** Opening Task data block **
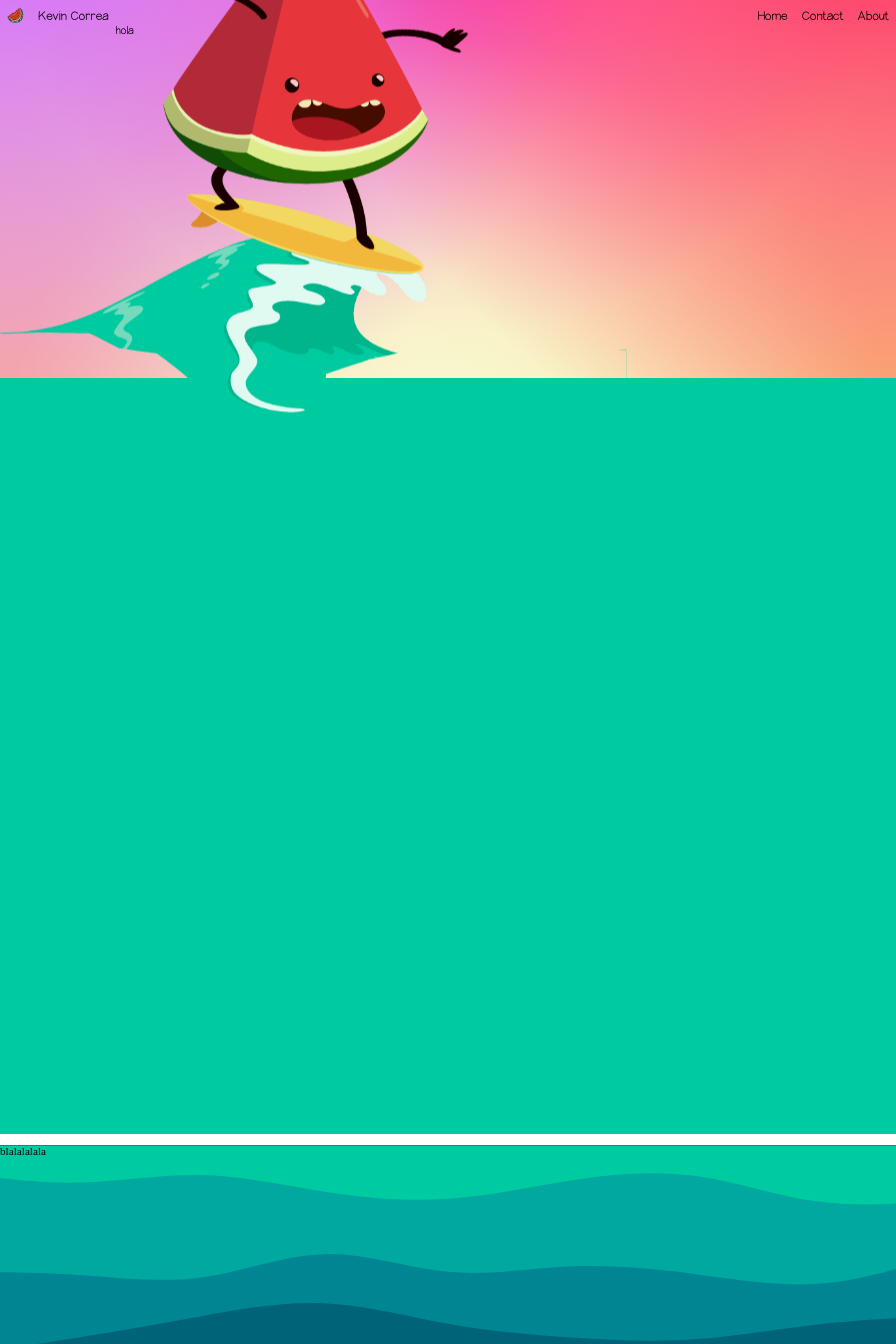
Repository: xKokev/Kevin-Correa-portfolio
Page: index.html
An editor plug-in stored every save of this project. The page is shown before and after the next save, followed by the edit.
The browser window is 1280 px wide. The pictures show the part of the page from y = 0 to 1920 px (the page is 3508 px tall), at 70% of full size.

Above is the page before, as saved 2021-07-07 19:03:05.

### index.html
<!DOCTYPE html>
<html lang="en">
  <head>
    <meta charset="UTF-8" />
    <meta http-equiv="X-UA-Compatible" content="IE=edge" />
    <meta
      name="viewport"
      content="width=device-width, initial-scale=1.0, user-scalable=no"
    />

    <title>Portfolio Kevin Correa</title>
    <link rel="stylesheet" href="./css/main.css" />
  </head>
  <body>
    <div class="header">
      <a href="index.html" rel="noopener noreferrer"
        ><img class="iconos" src="./img/watermelon.png" alt="watermelon"
      /></a>
      <a href="#default" class="horse-font">Kevin Correa </a>
      <div class="header-right">
        <a class="horse-font hover-header" href="#home">Home</a>
        <a class="horse-font hover-header" href="#contact">Contact</a>
        <a class="horse-font hover-header" href="#about">About</a>
      </div>
    </div>

    <section class="parralax" id="seccion1">
      <div class="texto1 horse-font">
        <br />
        <p>hola</p>
      </div>
    </section>
    <section class="parralax" id="seccion2"><div id="anim"></div></section>
    <section class="parralax" id="seccion3"><p>blalalalala</p></section>
    <section class="parralax" id="seccion4"></section>
    <div id="anim"></div>
    <!--Scrip lottie loop-->
    <script src="./js/lottie.min.js" type="text/javascript"></script>
    <script src="./js/main.js"></script>
  </body>
</html>

### css/main.css
html, body{
    width: 100%;
    height: 100%;
    margin: 0;
    padding: 0;

}


.parralax{
    background: #000715  no-repeat 50% 50%;
    background-size: cover;

}
#seccion1{ background-image: url('../img/1gradient.svg');
width: 100%;
height: 75%;

}

#seccion2{
    background-color: #00CAA0;
    width: 100%;
    height: 150%;
    position: relative;
}
 #seccion3 {
        background-image: url('../img/1fondo.svg');
        width: 100%;
        height: 110%;

  }

#seccion4{
    background-image: url('../img/2fondo.svg');
    width: 100%;
    height: 150%;
  }

  .overx{
    overflow-x: hidden !important;
 }
 #anim {
   max-width: 95%;
   max-height: 95%;
   right: 30%;
   display: flex;
   justify-content: center;
   bottom: 95%;
   position: absolute;
  }

  @font-face {
    font-family: 'horse-font';
    src: url('../font/horse.ttf');
  }
  .horse-font{
    font-family: 'horse-font';
  }

  /* Style the header with a grey background and some padding */


/* Style the header links */
.header a {
  float: left;
  color: black;
  text-align: center;
  padding: 10px;
  text-decoration: none;
  font-size: 18px;
  line-height: 25px;
  border-radius: 8px;
}



/* Change the background color on mouse-over */
.hover-header:hover {
  background-color: rgb(233, 24, 59);
  color: rgb(253, 247, 247);
  padding-top: 15px;
}

/* Float the link section to the right */
.header-right {
  float: right;
}

/* Add media queries for responsiveness - when the screen is 500px wide or less, stack the links on top of each other */
@media screen and (max-width: 500px) {
  .header a {
    float: none;
    display: block;
    text-align: left;
  }
  .header-right {
    float: none;
  }
}

.iconos{
  max-width: 24px;
  min-width: 24px;
}
@import url(https://fonts.googleapis.com/css?family=Roboto+Condensed:300|Oswald);
.wordCarousel {
  font-size: 30px;
  font-weight: 100;
  color: rgb(233, 24, 59);
  padding-left: 10%;
  padding-top: 10%;

}
.wordCarousel div {
  overflow: hidden;
  position: relative;
  float: right;
  height: 65px;
  padding-top: 10px;
  padding-right: 60%;
  margin-top: -10px;
}
.wordCarousel div li {
  color: rgb(233, 24, 59);
  font-weight: 700;
  padding: 0 10px;
  height: 45px;
  margin-bottom: 45px;
  display: block;
}

.flip2 {
  -webkit-animation: flip2 6s cubic-bezier(0.23, 1, 0.32, 1.2) infinite;
          animation: flip2 6s cubic-bezier(0.23, 1, 0.32, 1.2) infinite;
}

.flip3 {
  -webkit-animation: flip3 8s cubic-bezier(0.23, 1, 0.32, 1.2) infinite;
          animation: flip3 8s cubic-bezier(0.23, 1, 0.32, 1.2) infinite;
}

.flip4 {
  -webkit-animation: flip4 10s cubic-bezier(0.23, 1, 0.32, 1.2) infinite;
          animation: flip4 10s cubic-bezier(0.23, 1, 0.32, 1.2) infinite;
}

@-webkit-keyframes flip2 {
  0% {
    margin-top: -180px;
  }
  5% {
    margin-top: -90px;
  }
  50% {
    margin-top: -90px;
  }
  55% {
    margin-top: 0px;
  }
  99.99% {
    margin-top: 0px;
  }
  100% {
    margin-top: -270px;
  }
}

@keyframes flip2 {
  0% {
    margin-top: -180px;
  }
  5% {
    margin-top: -90px;
  }
  50% {
    margin-top: -90px;
  }
  55% {
    margin-top: 0px;
  }
  99.99% {
    margin-top: 0px;
  }
  100% {
    margin-top: -270px;
  }
}
@-webkit-keyframes flip3 {
  0% {
    margin-top: -270px;
  }
  5% {
    margin-top: -180px;
  }
  33% {
    margin-top: -180px;
  }
  38% {
    margin-top: -90px;
  }
  66% {
    margin-top: -90px;
  }
  71% {
    margin-top: 0px;
  }
  99.99% {
    margin-top: 0px;
  }
  100% {
    margin-top: -270px;
  }
}
@keyframes flip3 {
  0% {
    margin-top: -270px;
  }
  5% {
    margin-top: -180px;
  }
  33% {
    margin-top: -180px;
  }
  38% {
    margin-top: -90px;
  }
  66% {
    margin-top: -90px;
  }
  71% {
    margin-top: 0px;
  }
  99.99% {
    margin-top: 0px;
  }
  100% {
    margin-top: -270px;
  }
}
@-webkit-keyframes flip4 {
  0% {
    margin-top: -360px;
  }
  5% {
    margin-top: -270px;
  }
  25% {
    margin-top: -270px;
  }
  30% {
    margin-top: -180px;
  }
  50% {
    margin-top: -180px;
  }
  55% {
    margin-top: -90px;
  }
  75% {
    margin-top: -90px;
  }
  80% {
    margin-top: 0px;
  }
  99.99% {
    margin-top: 0px;
  }
  100% {
    margin-top: -270px;
  }
}
@keyframes flip4 {
  0% {
    margin-top: -360px;
  }
  5% {
    margin-top: -270px;
  }
  25% {
    margin-top: -270px;
  }
  30% {
    margin-top: -180px;
  }
  50% {
    margin-top: -180px;
  }
  55% {
    margin-top: -90px;
  }
  75% {
    margin-top: -90px;
  }
  80% {
    margin-top: 0px;
  }
  99.99% {
    margin-top: 0px;
  }
  100% {
    margin-top: -270px;
  }
}

/*CARDS*/


.card p{
  font-family: horse-font;
  margin:0px;
  color: black;
  font-weight: 400;
  font-size:15px;
  line-height:90%;
  padding-left: 8%;
  padding-right: 8%;
  padding-top:3%;
  padding-bottom:8%;
  border-radius:20px;
  cursor:pointer;
  transition: ease 1s;
  -webkit-transition: ease 1s;
}

.card h3{
  font-family: horse-font;
  margin:0px;
  color: black;
  font-weight: 400;
  font-size:20px;
  line-height:90%;
  padding-left: 8%;
  padding-top:8%;
  padding-bottom:3%;
  border-radius:20px;
  cursor:pointer;
  transition: ease 1s;
  -webkit-transition: ease 1s;
}

h3{
  font-family: horse-font;
  color:white;
  font-weight: 400;
  font-size:35px;
  line-height:90%;
  padding-top:5%;
  position:relative;
  text-align:center;

}

.title{
  width:78%;
  margin:auto;
  padding-left:0px;
  padding-bottom:0px;
}

.cards{
  width:80%;
  position:relative;
  margin-left:auto;
  margin-right:auto;
  padding-bottom:200px;
  display:flex;
  flex-direction: row;
  flex-wrap: wrap;

}

.card{
  width:22%;
  position:relative;
  background-color:white;
  margin:1.13%;
  border-radius:5px;
  transition: 1s;
  -webkit-transition:0.5s;
  cursor:pointer;
    flex: 1 1 auto;
}

.card:hover{
  transform: scale(1.05);
  box-shadow: 10px 10px 15px rgba(0,0,0,0.3);
}

@media screen and (max-width: 1200px){
  .card{
  width:30%;
  margin:1.6%;
  }
}

@media screen and (max-width: 800px){
  .card{
  width:45%;
  margin:2.5%;
  }
}

@media screen and (max-width: 500px){
  .card{
  width:98%;
  margin:2%;
  }
}

.card_img{
  width:100%;
  height:150px;
  position:reltive;
  border-radius: 5px 5px 0px 0px;
  background-size: cover;
  background-position:center center;
  background-color: #eb4f4f;
  transition:1s;
  -webkit-transition:1s;
  display: flex;
  justify-content: center;
  align-items: center;
}
.card1{
  background-image: url(https://encrypted-tbn2.gstatic.com/images?q=tbn:ANd9GcQvdIMVlW3Mn8TmkGmtulq2taIDoUIJvr_lt87EWhgdCY5diNhH0Q);

}
.card2{
   background-image: url(http://www.festabimbianimazione.it/media/k2/galleries/136/Colori%20Fluo%20festa%20Arezzo%207.JPG);
}
.card3{
   background-image: url(http://www.romatoday.it/~media/horizontal-hi/26065597680895/fluo-party-2-2.jpg);
}
.card4{
   background-image: url(https://encrypted-tbn2.gstatic.com/images?q=tbn:ANd9GcSiLXTcanAKRZhMo-5Ga9pzsXIgjWcSbCdz3xFhMVI1PDZSRgQgUQ);
}
.card5{
   background-image: url(https://www.gadgetsvirali.com/wp-content/uploads/2016/09/preservativo-fluo-thumbnail-1.jpg);
}
.card6{
   background-image: url(http://www.festabimbianimazione.it/media/k2/galleries/136/Colori%20Fluo%20festa%20Arezzo%207.JPG);
}

.line{
  height:2px;
  width:84%;
  margin:auto;
  background-color: rgb(233, 24, 59);
}

.title input{
  background: transparent;
  border:1px solid white;
  padding-top:10px;
  padding-bottom:10px;
  padding-left:20px;
  display:inline;
  font-family: lato;
  color: white;
  font-size:18px;
  line-height:90%;
  border-radius:30px;
  width:150px;
  float:right;
  margin-top:30px;
}

.title textarea:focus, input:focus{
    outline: none;
}

.zoomed{
  width:100%;
}

.img-kevin{
  max-width: 45%;
  max-height: 45%;
  margin-left: 20%;
  position: absolute;
}
.about-div{
  max-width: 90%;
;
}
.texto-about{

  margin-left: 50%;
  margin-top: 5%;
  color: aliceblue;

  position: relative;
}

/*FORM*/
.contact-form{
  --form-ok-color: #4caf50;
  --form-error-color: #f44336;
  margin-left: auto;
  margin-right: auto;
  width: 80%;
}
.contact-form > *{
  padding: 0.5rem;
  margin: 1rem auto;
  display: block;
  width: 100%;
}
.contact-form textarea{
  resize: none;
}

.contact-form legend ,
.contact-form-response {
  font-size: 1.5rem;
  text-align: center;
  font-family: 'horse-font';
  color: aliceblue;
}
.contact-form input,
.contact-form textarea{
  font-size: 1rem;
  font-family: horse-font;
}
.contact-form input[type="submit"] {
width: 50%;
font-weight: bold;
cursor: pointer;
}

.contact-form *::placeholder{
  color: #000715;
}

.contact-form [required]:valid {
  border: thin solid var(--form-ok-color)
}

.contact-form [required]:invalid {
  border: thin solid var(--form-error-color)
}

.contact-form-error {
  margin-top: 1rem;
  font-size: 80%;
  background-color: var(--form-error-color);
  color: rgb(245, 219, 219);
  transition: all 800ms ease;
}

.contact-form-error.is-active {
  display: block;
  animation: show-message 1s 1 normal 0s ease-out both ;
}

.none {
  display: none;
}

@keyframes show-message {
  0% {
    visibility: hidden;
    opacity: 0;
  }
100%{
  visibility: visible;
  opacity: 1;
}

}

### js/main.js
var animItem = bodymovin.loadAnimation({
  container: document.getElementById('anim'),
  renderer: 'svg',
  loop: true,
  autoplay: true,
  path: '../img/sandy.json',
});

Loaded but not shown: js/lottie.min.js (library); img/sandy.json (1 lines, source omitted)

After the next save:
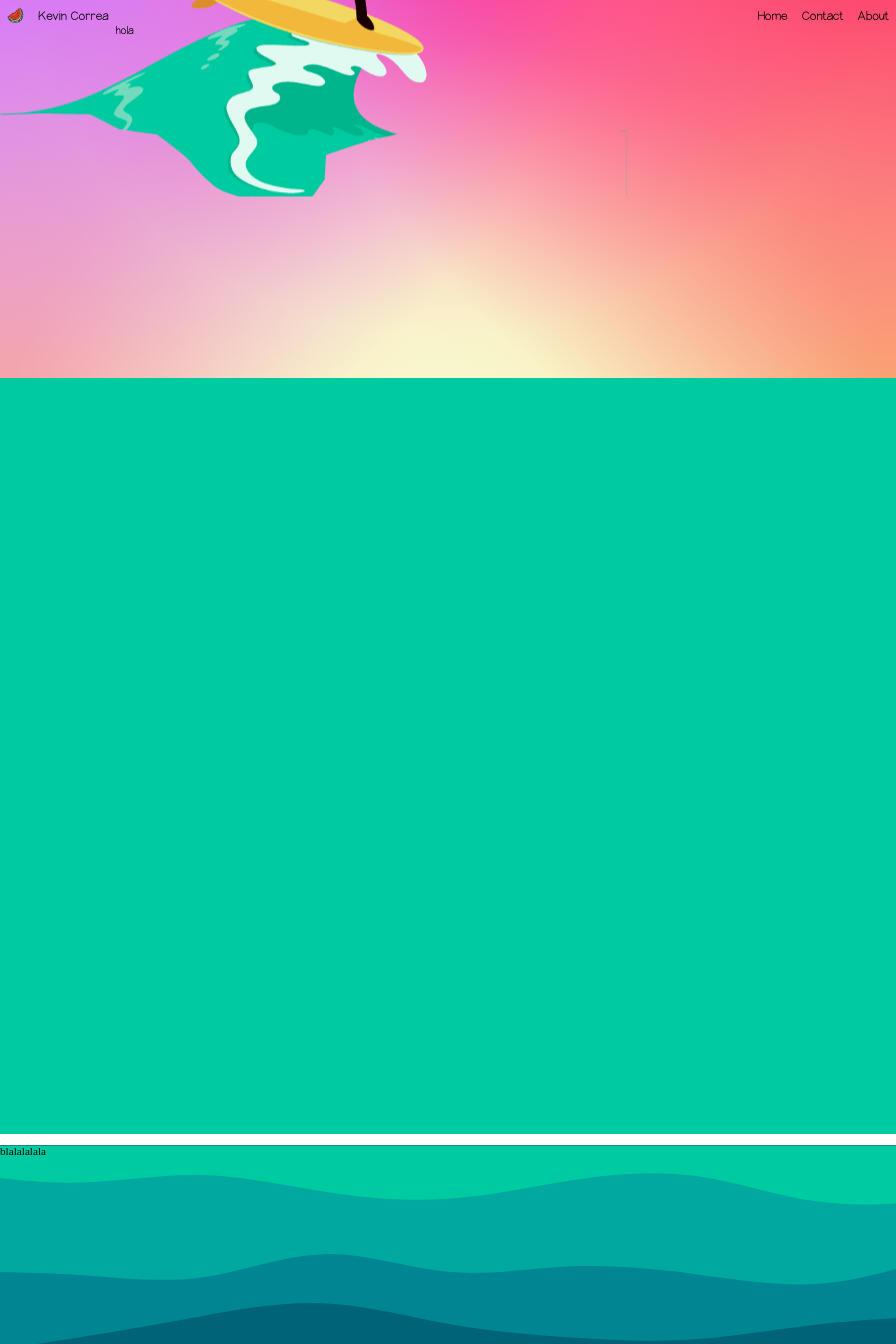
Saved 7 s later.
--- a/index.html
+++ b/index.html
@@ -30,6 +30,7 @@
         <p>hola</p>
       </div>
     </section>
+    <div id="anim"></div>
     <section class="parralax" id="seccion2"><div id="anim"></div></section>
     <section class="parralax" id="seccion3"><p>blalalalala</p></section>
     <section class="parralax" id="seccion4"></section>

After the save that followed:
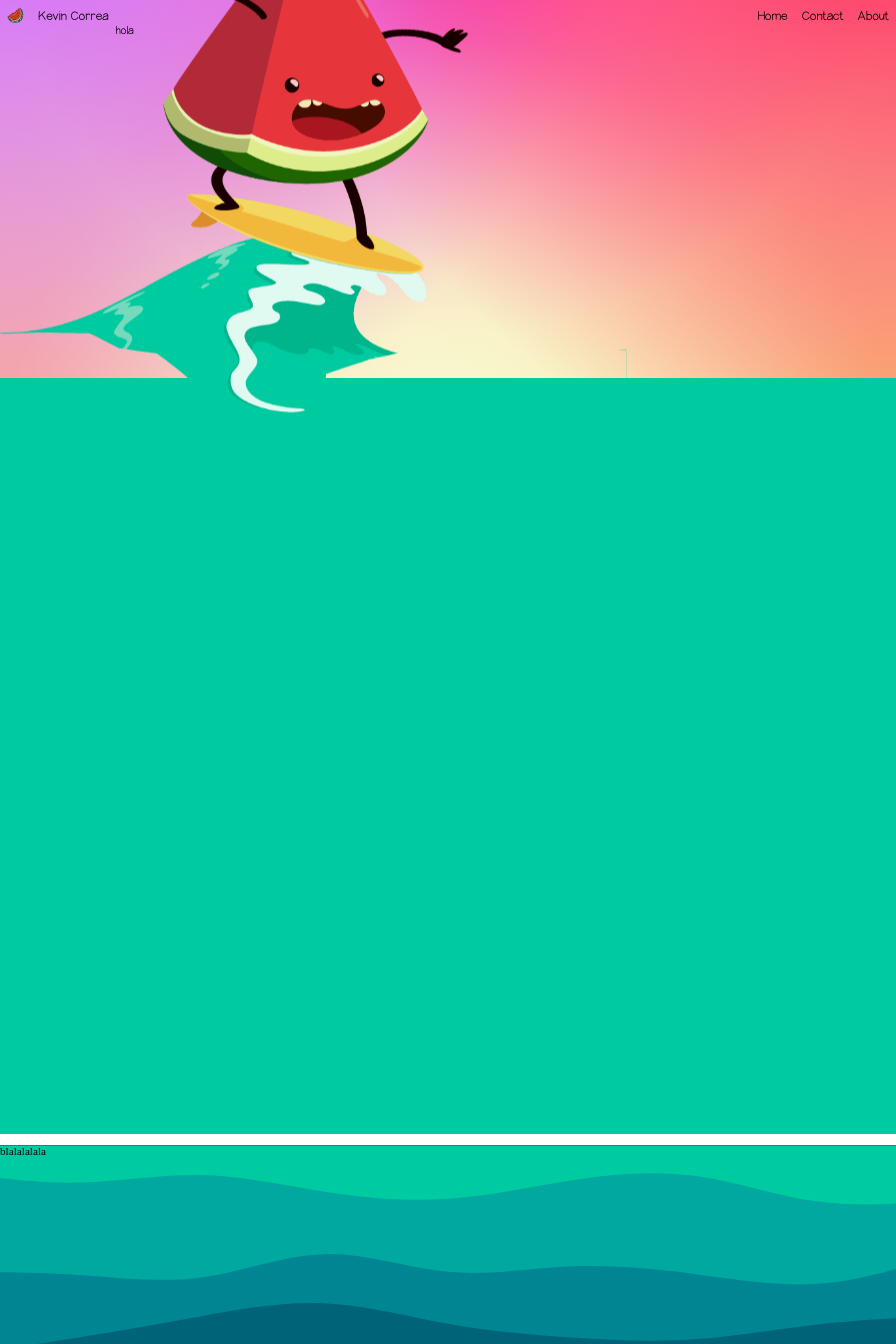
Saved 25 s later.
--- a/index.html
+++ b/index.html
@@ -30,7 +30,6 @@
         <p>hola</p>
       </div>
     </section>
-    <div id="anim"></div>
     <section class="parralax" id="seccion2"><div id="anim"></div></section>
     <section class="parralax" id="seccion3"><p>blalalalala</p></section>
     <section class="parralax" id="seccion4"></section>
** Closing Task data block **
▶ [Required action]
Copy out nothing but the lines from the beginning of the records through the one that contains "<title>Portfolio Kevin Correa</title>". Skip the pictures.

▶ [Answer for this exercise]
Repository: xKokev/Kevin-Correa-portfolio
Page: index.html
An editor plug-in stored every save of this project. The page is shown before and after the next save, followed by the edit.
The browser window is 1280 px wide. The pictures show the part of the page from y = 0 to 1920 px (the page is 3508 px tall), at 70% of full size.

Above is the page before, as saved 2021-07-07 19:03:05.

### index.html
<!DOCTYPE html>
<html lang="en">
  <head>
    <meta charset="UTF-8" />
    <meta http-equiv="X-UA-Compatible" content="IE=edge" />
    <meta
      name="viewport"
      content="width=device-width, initial-scale=1.0, user-scalable=no"
    />

    <title>Portfolio Kevin Correa</title>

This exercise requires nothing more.